Wildfires in Australia. Impeachment of the POTUS. Brexit. A few short months ago it seemed that these events would ultimately define 2020. Then along came the virus.
COVID-19 continues to claim not only lives but also livelihoods in the form of lost business on an unprecedented scale. Travel, tourism, and hospitality industries have seen their revenues evaporate overnight, but with over 30 million Americans filing for unemployment benefits since mid-March, it’s become clear that very few industries will be shielded from the economic slowdown.
So what are businesses to do in these trying times? For most brands, low consumer confidence will negatively impact sales for the foreseeable future. This makes now the ideal time to build a strong foundation for business growth in the post-pandemic economic recovery. As any marketer worth their salt will tell you, a key element of this foundation is brand awareness. In this article, we’ll outline four practical ways to increase brand awareness during the COVID-19 crisis which can help you weather the current storm and set your brand up for future growth.
1 Adapt your content strategy to your customers’ COVID-19 circumstances

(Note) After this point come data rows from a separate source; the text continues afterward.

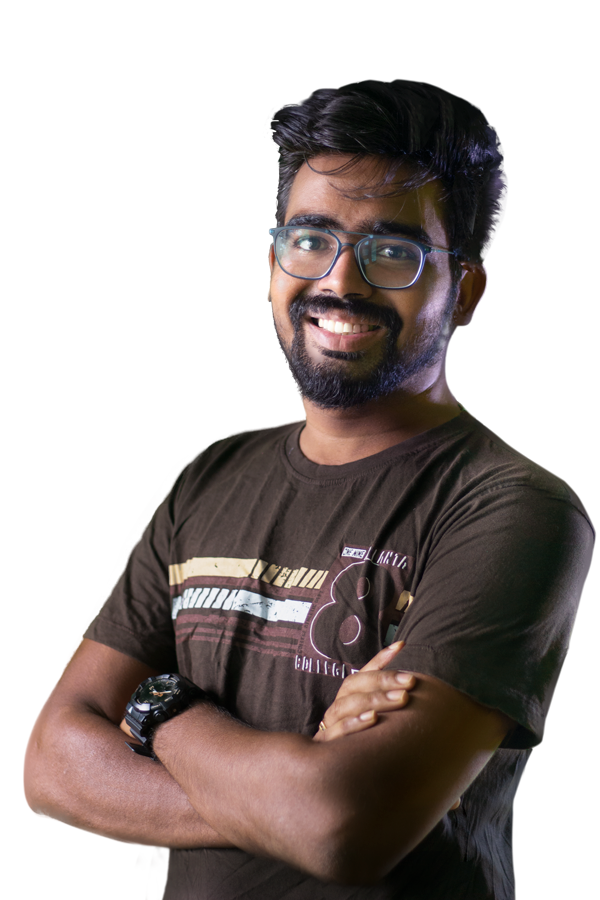
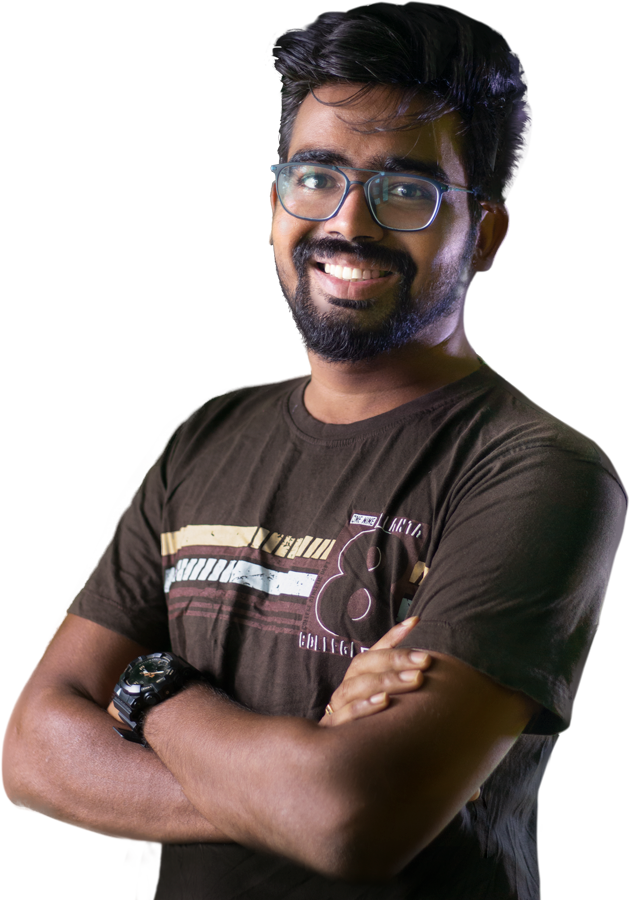
image correction

diff --git a/css/style.scss b/css/style.scss
@@ -561,6 +561,7 @@ body.scroll-stopped{
             }
             @media screen and (max-width:1024px){
                 width: 50%;
+                
             }
 
             .hero-image-holder{
@@ -575,7 +576,11 @@ body.scroll-stopped{
                 position: absolute;
                 right: 0;
                 bottom: 0;
-                height: 100%;
+                height: 90%;
+
+                @media screen and (max-width:480px){
+                    height: 105%;
+                }
             }
             .hero-image-overlay{
                 position: absolute;

diff --git a/css/style.css b/css/style.css
@@ -774,7 +774,13 @@ body.scroll-stopped {
   position: absolute;
   right: 0;
   bottom: 0;
-  height: 100%;
+  height: 90%;
+}
+
+@media screen and (max-width: 480px) {
+  .hero .hero-container .hero-artwork img {
+    height: 105%;
+  }
 }
 
 .hero .hero-container .hero-artwork .hero-image-overlay {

What made your brand relevant to consumers’ pre-pandemic lives isn’t necessarily what will speak to them in their present socially-isolated, socially-starved circumstances. For many brands, now is the time to start singing a different tune in their content. For example, software companies such as TimeDoctor and DropBox have reoriented their content towards advice on remote working, ultimately showing how their product could be applied to a situation their customers have been grappling with. Similarly, with air (or any other) travel off the cards for a while, travel companies such as KAYAK are producing content about shorter-haul road trips and dealing with airline cancellations, while AirBnB has focussed on home improvements and renovations hosts can make during the current lull in bookings. The key is not to keep going on as usual but to keep your brand relevant to current pain points, thereby increasing awareness of your brand to people seeking advice on their more immediate, pressing concerns.

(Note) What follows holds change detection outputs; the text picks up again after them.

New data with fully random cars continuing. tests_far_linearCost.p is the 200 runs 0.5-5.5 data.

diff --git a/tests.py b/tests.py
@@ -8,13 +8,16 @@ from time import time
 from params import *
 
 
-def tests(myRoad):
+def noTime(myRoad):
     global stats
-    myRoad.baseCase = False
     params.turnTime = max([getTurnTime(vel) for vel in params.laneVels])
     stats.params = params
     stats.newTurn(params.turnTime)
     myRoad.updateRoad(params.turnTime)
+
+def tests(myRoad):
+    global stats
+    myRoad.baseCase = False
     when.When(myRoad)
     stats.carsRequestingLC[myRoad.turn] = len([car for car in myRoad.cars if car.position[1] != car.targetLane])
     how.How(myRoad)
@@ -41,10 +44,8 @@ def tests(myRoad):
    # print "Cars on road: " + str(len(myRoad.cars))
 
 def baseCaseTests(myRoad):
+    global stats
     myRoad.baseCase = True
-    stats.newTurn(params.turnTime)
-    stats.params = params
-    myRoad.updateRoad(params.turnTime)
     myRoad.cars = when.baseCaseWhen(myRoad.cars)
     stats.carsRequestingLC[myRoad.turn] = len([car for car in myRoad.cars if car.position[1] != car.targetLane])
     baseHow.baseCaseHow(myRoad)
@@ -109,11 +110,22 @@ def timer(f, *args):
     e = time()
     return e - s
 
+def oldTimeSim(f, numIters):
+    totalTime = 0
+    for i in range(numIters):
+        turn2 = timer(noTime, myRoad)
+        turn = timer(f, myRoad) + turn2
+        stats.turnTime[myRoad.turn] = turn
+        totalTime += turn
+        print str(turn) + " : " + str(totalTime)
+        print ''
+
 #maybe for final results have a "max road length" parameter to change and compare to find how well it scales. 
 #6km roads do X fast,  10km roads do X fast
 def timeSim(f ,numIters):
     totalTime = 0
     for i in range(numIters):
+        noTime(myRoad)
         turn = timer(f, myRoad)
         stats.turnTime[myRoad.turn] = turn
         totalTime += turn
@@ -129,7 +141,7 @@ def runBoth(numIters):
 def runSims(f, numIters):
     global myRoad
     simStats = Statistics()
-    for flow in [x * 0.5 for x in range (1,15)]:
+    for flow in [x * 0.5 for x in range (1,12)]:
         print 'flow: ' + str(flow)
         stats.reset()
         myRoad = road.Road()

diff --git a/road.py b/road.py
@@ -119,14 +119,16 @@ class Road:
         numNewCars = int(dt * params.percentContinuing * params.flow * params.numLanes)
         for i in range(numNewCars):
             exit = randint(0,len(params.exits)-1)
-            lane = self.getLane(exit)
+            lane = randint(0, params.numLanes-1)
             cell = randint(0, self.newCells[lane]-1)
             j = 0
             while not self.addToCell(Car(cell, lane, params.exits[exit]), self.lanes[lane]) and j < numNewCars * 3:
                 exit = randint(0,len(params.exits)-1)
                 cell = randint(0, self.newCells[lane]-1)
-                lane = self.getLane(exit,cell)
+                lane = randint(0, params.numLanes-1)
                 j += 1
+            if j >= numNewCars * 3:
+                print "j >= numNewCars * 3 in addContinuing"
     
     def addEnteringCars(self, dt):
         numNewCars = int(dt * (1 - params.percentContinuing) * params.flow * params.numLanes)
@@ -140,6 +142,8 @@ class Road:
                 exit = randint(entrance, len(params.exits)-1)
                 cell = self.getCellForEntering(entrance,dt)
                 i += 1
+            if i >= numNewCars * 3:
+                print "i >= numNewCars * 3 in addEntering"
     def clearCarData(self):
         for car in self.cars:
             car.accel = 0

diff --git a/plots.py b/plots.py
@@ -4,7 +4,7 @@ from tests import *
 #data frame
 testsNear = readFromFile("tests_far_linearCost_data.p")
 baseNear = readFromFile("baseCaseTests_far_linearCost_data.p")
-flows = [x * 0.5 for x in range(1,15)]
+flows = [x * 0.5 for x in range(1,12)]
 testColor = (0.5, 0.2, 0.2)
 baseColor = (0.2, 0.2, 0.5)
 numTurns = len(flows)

2 Position your brand as a long-term investment
Social distancing has given people ample (if not excessive) time for isolated self-reflection. For many, this has sparked the urge to make some post-pandemic resolutions. This makes now an ideal time to pitch your brand as a long-term investment for customers experiencing mid-pandemic crises. Self-help and home-fitness oriented businesses have surged in recent months. For example, subscriptions to fitness apps in India increased by 40% during the nation’s lockdown. However, these short-term gains could evaporate as the crisis fades unless these brands seize the present moment to articulate their long-term value to their captive audiences. Fitness apps like Freeletics have taken the opportunity to pitch its brand as a one-stop solution for health which advises its users on diet and nutrition alongside its core offering.
3 Keep costs low (and brand engagement high) by using social media
Cost-cutting is an unavoidable reality facing businesses in anticipation of a prolonged recession. Brand marketing and MVP costs will undoubtedly come under the microscope for many businesses. The good news is that you can make cuts in this area without sacrificing too much by focussing on one medium in particular: social media. Facebook, LinkedIn, Instagram, and co. are a low-cost way to speak directly to your customers who are more active on these platforms now than ever. Brands should be engaging actively with your audience to maintain or even increase brand awareness. Additionally, there are opportunities now to produce creative campaigns for some viral (no pun intended) traction, for example by live streaming events on social media. For example, fashion brands like Ermenegildo Zegna have turned to social media to stream runway shows in hopes of keeping their customers engaged. The best aspect of this strategy: it’s almost completely free to distribute!
4 Don’t push for sales
In times of economic uncertainty, the urge to reduce spending is felt by businesses and consumers alike. As such, it’s not an ideal time for brands to overtly push for sales conversions. To customers, doing so can come across as naive at best and insensitive at worst, with the potential to permanently damage your brand perception. A better strategy is to show sympathy for the plight of your customers and to give free (or heavily discounted) access to your product, which can increase build relationships with your future paying customers and – as a more immediate payoff – can generate lots of positive exposure in the press, thereby increasing brand awareness. Headspace, for example, is offering free subscriptions to their mediation app to essential workers. Similarly, Nikon released its whole suite of photography classes free of charge.
There you have it. While it will be difficult to avoid the adverse effects of the pandemic altogether, the current crisis also offers opportunities to increase brand awareness and keep your brand at the forefront of your customers’ minds. By adapting or re-orienting your brand marketing strategy in the ways described above, you can minimize the crisis’s negative impact on your business.